San Michele is less arresting inside but there are remains of a 15C fresco of the Annunciation on the arch of the apse. The whereabouts of the key to the church has varied during the years I have gone there but its safe keeping remains in the spirit at least with the curé of Murato who, like so many priests in Corsica, the rest of France and the UK, ministers to many parishes. I suggest enquiring at the house nearest to the church where the key was obtainable last time I was there.
Roland Gant: Corsica
The Snake gives Eve the Fruit of the Tree of Knowledge
At this point, blinking and dazzled we staggered from the churchyard and took a moment to reorient ourselves before continuing on our way up the road to Rutali, to take A Walk In The Nebbio.
And then later, on our way back, we saw it again from a distance, and it was impossible to drive past without stopping. We needed to take a second look, just to be sure our eyes had not been deceiving us.
We found a brochure inside, “Saint Michael’s Church of Murato”, translated into English.
The temptation scene, without Adam. The serpent offers Eve the forbidden fruit. She accepts with a hand that is represented disproportionately big (as to attract the viewers to the action). Satan is surrounded by the seven branches of the Tree of Life, and in this case, the tree is Mediterranean-like: it is a fig tree. Then, as Eve realises she is chased out of Heaven, she hides her nudity.
The Stag and the Paradise Tree.
The naked man who runs with a knife, or a stick: the old man, the male still tangled up in his passions… the scissors that cut the tongue of the slanderers…
The arm with two hands to read a scroll… The merman turns into an acrobat with his feet in the air… The head of a man represents all men, humans…
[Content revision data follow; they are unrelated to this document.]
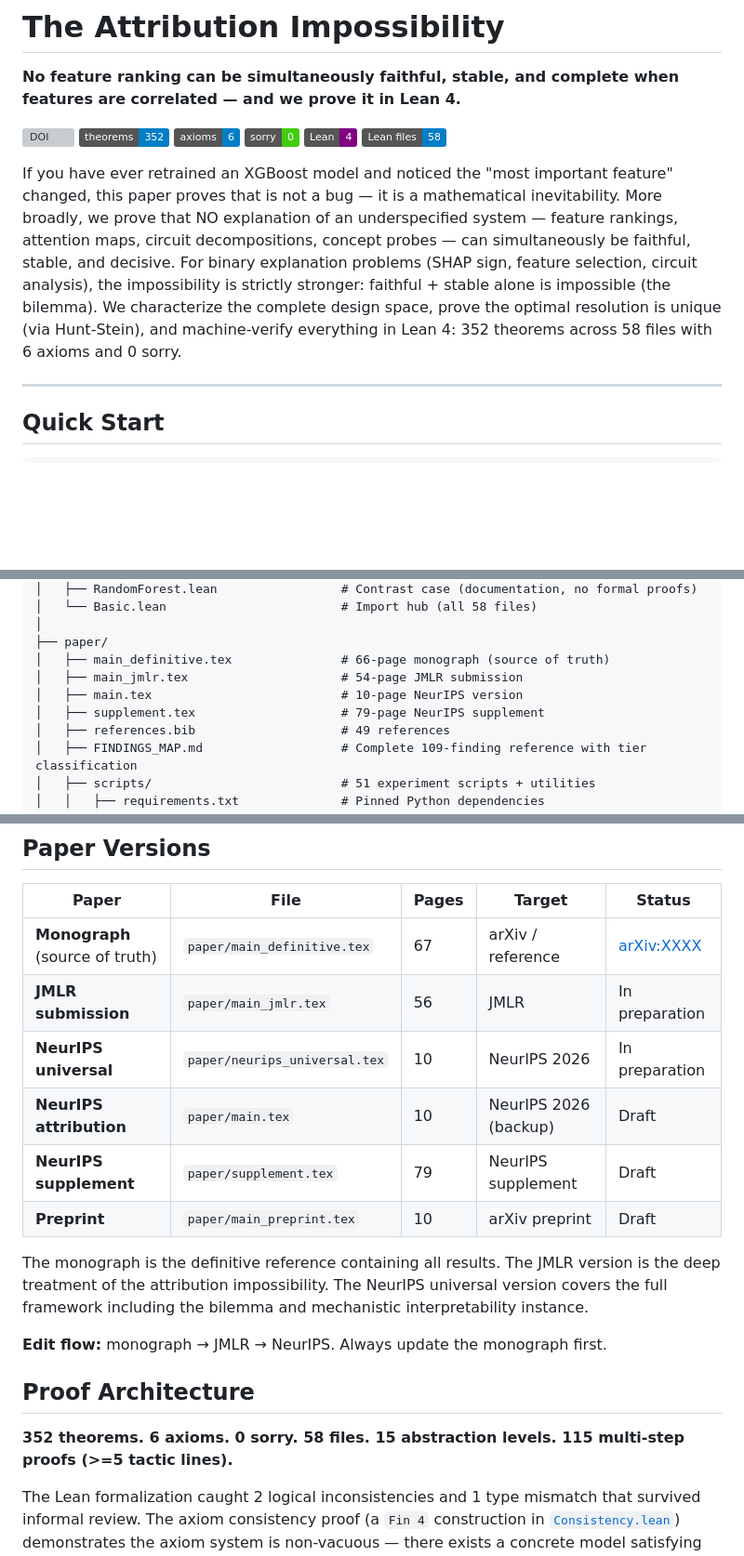
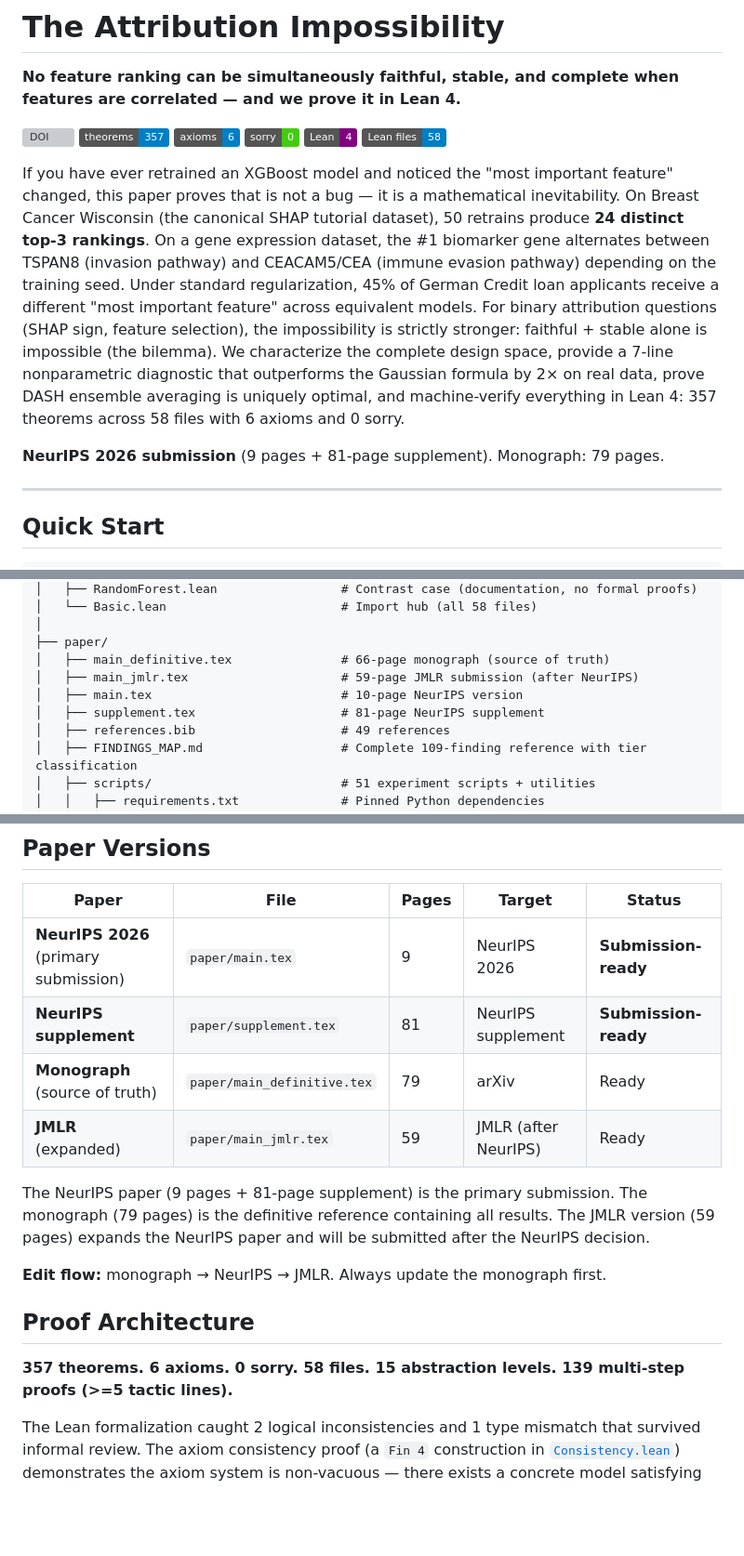
Before and after one commit to DrakeCaraker/dash-impossibility-lean, a Markdown page: README.md, 3 parts joined by grey strips. Shown at 93% size. Drawn GitHub-style; badges without logos; blank space fills up the shorter version; grey boxes are pictures that could not be loaded.

```diff
--- a/README.md
+++ b/README.md
@@ -3,20 +3,22 @@
 **No feature ranking can be simultaneously faithful, stable, and complete when features are correlated — and we prove it in Lean 4.**
 
 [![DOI](https://zenodo.org/badge/DOI/10.5281/zenodo.19468379.svg)](https://doi.org/10.5281/zenodo.19468379)
-![Theorems](https://img.shields.io/badge/theorems-352-blue)
+![Theorems](https://img.shields.io/badge/theorems-357-blue)
 ![Axioms](https://img.shields.io/badge/axioms-6-blue)
 ![Sorry](https://img.shields.io/badge/sorry-0-brightgreen)
 ![Lean 4](https://img.shields.io/badge/Lean-4-purple)
 ![Files](https://img.shields.io/badge/Lean_files-58-informational)
 
 <!-- Verify badges with:
-  grep -c '^theorem\|^lemma' DASHImpossibility/*.lean | awk -F: '{s+=$2}END{print s}'  # 352
+  grep -c '^theorem\|^lemma' DASHImpossibility/*.lean | awk -F: '{s+=$2}END{print s}'  # 357
   grep -c '^axiom' DASHImpossibility/*.lean | awk -F: '{s+=$2}END{print s}'              # 6
   grep -rn 'sorry' DASHImpossibility/*.lean                                               # (empty)
   ls DASHImpossibility/*.lean | wc -l                                                     # 58
 -->
 
-If you have ever retrained an XGBoost model and noticed the "most important feature" changed, this paper proves that is not a bug — it is a mathematical inevitability. More broadly, we prove that NO explanation of an underspecified system — feature rankings, attention maps, circuit decompositions, concept probes — can simultaneously be faithful, stable, and decisive. For binary explanation problems (SHAP sign, feature selection, circuit analysis), the impossibility is strictly stronger: faithful + stable alone is impossible (the bilemma). We characterize the complete design space, prove the optimal resolution is unique (via Hunt-Stein), and machine-verify everything in Lean 4: 352 theorems across 58 files with 6 axioms and 0 sorry.
+If you have ever retrained an XGBoost model and noticed the "most important feature" changed, this paper proves that is not a bug — it is a mathematical inevitability. On Breast Cancer Wisconsin (the canonical SHAP tutorial dataset), 50 retrains produce **24 distinct top-3 rankings**. On a gene expression dataset, the #1 biomarker gene alternates between TSPAN8 (invasion pathway) and CEACAM5/CEA (immune evasion pathway) depending on the training seed. Under standard regularization, 45% of German Credit loan applicants receive a different "most important feature" across equivalent models. For binary attribution questions (SHAP sign, feature selection), the impossibility is strictly stronger: faithful + stable alone is impossible (the bilemma). We characterize the complete design space, provide a 7-line nonparametric diagnostic that outperforms the Gaussian formula by 2× on real data, prove DASH ensemble averaging is uniquely optimal, and machine-verify everything in Lean 4: 357 theorems across 58 files with 6 axioms and 0 sorry.
+
+**NeurIPS 2026 submission** (9 pages + 81-page supplement). Monograph: 79 pages.
 
 ---
 
@@ -271,9 +274,9 @@ dash-impossibility-lean/
 │
 ├── paper/
 │   ├── main_definitive.tex               # 66-page monograph (source of truth)
-│   ├── main_jmlr.tex                     # 54-page JMLR submission
+│   ├── main_jmlr.tex                     # 59-page JMLR submission (after NeurIPS)
 │   ├── main.tex                          # 10-page NeurIPS version
-│   ├── supplement.tex                    # 79-page NeurIPS supplement
+│   ├── supplement.tex                    # 81-page NeurIPS supplement
 │   ├── references.bib                    # 49 references
 │   ├── FINDINGS_MAP.md                   # Complete 109-finding reference with tier classification
 │   ├── scripts/                          # 51 experiment scripts + utilities
@@ -310,20 +313,18 @@ dash-impossibility-lean/
 
 | Paper | File | Pages | Target | Status |
 |-------|------|-------|--------|--------|
-| **Monograph** (source of truth) | `paper/main_definitive.tex` | 67 | arXiv / reference | [arXiv:XXXX](link) |
-| **JMLR submission** | `paper/main_jmlr.tex` | 56 | JMLR | In preparation |
-| **NeurIPS universal** | `paper/neurips_universal.tex` | 10 | NeurIPS 2026 | In preparation |
-| **NeurIPS attribution** | `paper/main.tex` | 10 | NeurIPS 2026 (backup) | Draft |
-| **NeurIPS supplement** | `paper/supplement.tex` | 79 | NeurIPS supplement | Draft |
-| **Preprint** | `paper/main_preprint.tex` | 10 | arXiv preprint | Draft |
+| **NeurIPS 2026** (primary submission) | `paper/main.tex` | 9 | NeurIPS 2026 | **Submission-ready** |
+| **NeurIPS supplement** | `paper/supplement.tex` | 81 | NeurIPS supplement | **Submission-ready** |
+| **Monograph** (source of truth) | `paper/main_definitive.tex` | 79 | arXiv | Ready |
+| **JMLR** (expanded) | `paper/main_jmlr.tex` | 59 | JMLR (after NeurIPS) | Ready |
 
-The monograph is the definitive reference containing all results. The JMLR version is the deep treatment of the attribution impossibility. The NeurIPS universal version covers the full framework including the bilemma and mechanistic interpretability instance.
+The NeurIPS paper (9 pages + 81-page supplement) is the primary submission. The monograph (79 pages) is the definitive reference containing all results. The JMLR version (59 pages) expands the NeurIPS paper and will be submitted after the NeurIPS decision.
 
-**Edit flow:** monograph → JMLR → NeurIPS. Always update the monograph first.
+**Edit flow:** monograph → NeurIPS → JMLR. Always update the monograph first.
 
 ## Proof Architecture
 
-**352 theorems. 6 axioms. 0 sorry. 58 files. 15 abstraction levels. 115 multi-step proofs (>=5 tactic lines).**
+**357 theorems. 6 axioms. 0 sorry. 58 files. 15 abstraction levels. 139 multi-step proofs (>=5 tactic lines).**
 
 The Lean formalization caught 2 logical inconsistencies and 1 type mismatch that survived informal review. The axiom consistency proof (a `Fin 4` construction in [`Consistency.lean`](DASHImpossibility/Consistency.lean)) demonstrates the axiom system is non-vacuous — there exists a concrete model satisfying all 6 axioms.
 
```
Also changed, not shown: other parts of README.md (+10 -7 lines), CLAUDE.md (+3 -2 lines), OVERVIEW.md (+4 -4 lines).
The peacocks, as seen in the Middle East on each side of the Tree of Life located in Heaven, are represented here on each side of a human being. The layout is here typical, the female peacock to the left and the male to the right, recognisable by his eyes represented by gems. The myth of Juno, Zeus’ wife, that had Argos, the 100-eyed giant, watch Zeus, and that had taken the eyes following the murder of Argos to place them on the male peacock is used here as a way to watch and discipline: the eyes of faith watch the door to the sanctuary. The peacock, preacher with a loud voice, forces men to listen to the Divine word. It represents the spiritual duality of men, the immortality and incorruptibility of the soul. Here, men are placed within an interactive duality: that of body and soul; yin and yang, or male and female. Those are two interactive principles that form the basis for unity and give an image of the Christian Trinity. Through this sculpture, the man represented holds dear to keep this principle by strongly holding both legs of the birds. In the Middle Ages, the faith in the peacock flesh not being subject to decay makes it a symbol of endless life.
As the cloud of unknowing descended, we left only slightly more confused than when we’d arrived. But our eyes were even more delighted than before. Their black and white bewilderment now beheld a trinity of transcendental multicoloured bedazzlement, a three-in-one lightning rod of unbecoming. The storm-dark sky discharged through the tower, illuminating the church from within, it solarized the stones into stained-glass windows, buzzing, flickering as the heat dissipated and the building was just briefly a collection of brightly coloured lego bricks… Or was that just the flash of his camera?